─── Records shown ───

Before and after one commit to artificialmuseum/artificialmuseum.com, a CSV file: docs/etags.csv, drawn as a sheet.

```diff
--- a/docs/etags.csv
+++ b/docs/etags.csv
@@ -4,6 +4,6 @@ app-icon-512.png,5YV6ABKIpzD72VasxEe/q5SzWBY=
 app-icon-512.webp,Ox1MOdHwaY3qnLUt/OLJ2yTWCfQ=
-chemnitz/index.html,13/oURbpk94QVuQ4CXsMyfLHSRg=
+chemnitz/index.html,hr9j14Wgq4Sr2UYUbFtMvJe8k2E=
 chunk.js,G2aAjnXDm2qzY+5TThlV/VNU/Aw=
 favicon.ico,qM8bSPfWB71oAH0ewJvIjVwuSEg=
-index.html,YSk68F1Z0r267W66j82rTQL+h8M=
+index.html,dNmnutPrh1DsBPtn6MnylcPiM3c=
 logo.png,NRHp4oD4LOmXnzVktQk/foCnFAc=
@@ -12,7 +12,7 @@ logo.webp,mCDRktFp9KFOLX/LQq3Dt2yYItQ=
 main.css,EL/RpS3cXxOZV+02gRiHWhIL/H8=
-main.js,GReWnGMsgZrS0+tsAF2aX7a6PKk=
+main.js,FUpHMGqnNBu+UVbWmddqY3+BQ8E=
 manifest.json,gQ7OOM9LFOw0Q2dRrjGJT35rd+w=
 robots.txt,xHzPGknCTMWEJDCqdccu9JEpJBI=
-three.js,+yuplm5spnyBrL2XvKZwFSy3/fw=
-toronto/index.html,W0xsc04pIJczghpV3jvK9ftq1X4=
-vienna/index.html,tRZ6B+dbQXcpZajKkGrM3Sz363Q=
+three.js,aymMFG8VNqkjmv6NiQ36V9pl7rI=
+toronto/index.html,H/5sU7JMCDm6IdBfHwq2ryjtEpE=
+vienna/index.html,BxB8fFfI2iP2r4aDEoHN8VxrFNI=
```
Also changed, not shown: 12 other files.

───

_Exercise objective_: Copy out the records once more, with nothing altered.

_The answer_:
Before and after one commit to artificialmuseum/artificialmuseum.com, a CSV file: docs/etags.csv, drawn as a sheet.

```diff
--- a/docs/etags.csv
+++ b/docs/etags.csv
@@ -4,6 +4,6 @@ app-icon-512.png,5YV6ABKIpzD72VasxEe/q5SzWBY=
 app-icon-512.webp,Ox1MOdHwaY3qnLUt/OLJ2yTWCfQ=
-chemnitz/index.html,13/oURbpk94QVuQ4CXsMyfLHSRg=
+chemnitz/index.html,hr9j14Wgq4Sr2UYUbFtMvJe8k2E=
 chunk.js,G2aAjnXDm2qzY+5TThlV/VNU/Aw=
 favicon.ico,qM8bSPfWB71oAH0ewJvIjVwuSEg=
-index.html,YSk68F1Z0r267W66j82rTQL+h8M=
+index.html,dNmnutPrh1DsBPtn6MnylcPiM3c=
 logo.png,NRHp4oD4LOmXnzVktQk/foCnFAc=
@@ -12,7 +12,7 @@ logo.webp,mCDRktFp9KFOLX/LQq3Dt2yYItQ=
 main.css,EL/RpS3cXxOZV+02gRiHWhIL/H8=
-main.js,GReWnGMsgZrS0+tsAF2aX7a6PKk=
+main.js,FUpHMGqnNBu+UVbWmddqY3+BQ8E=
 manifest.json,gQ7OOM9LFOw0Q2dRrjGJT35rd+w=
 robots.txt,xHzPGknCTMWEJDCqdccu9JEpJBI=
-three.js,+yuplm5spnyBrL2XvKZwFSy3/fw=
-toronto/index.html,W0xsc04pIJczghpV3jvK9ftq1X4=
-vienna/index.html,tRZ6B+dbQXcpZajKkGrM3Sz363Q=
+three.js,aymMFG8VNqkjmv6NiQ36V9pl7rI=
+toronto/index.html,H/5sU7JMCDm6IdBfHwq2ryjtEpE=
+vienna/index.html,BxB8fFfI2iP2r4aDEoHN8VxrFNI=
```
Also changed, not shown: 12 other files.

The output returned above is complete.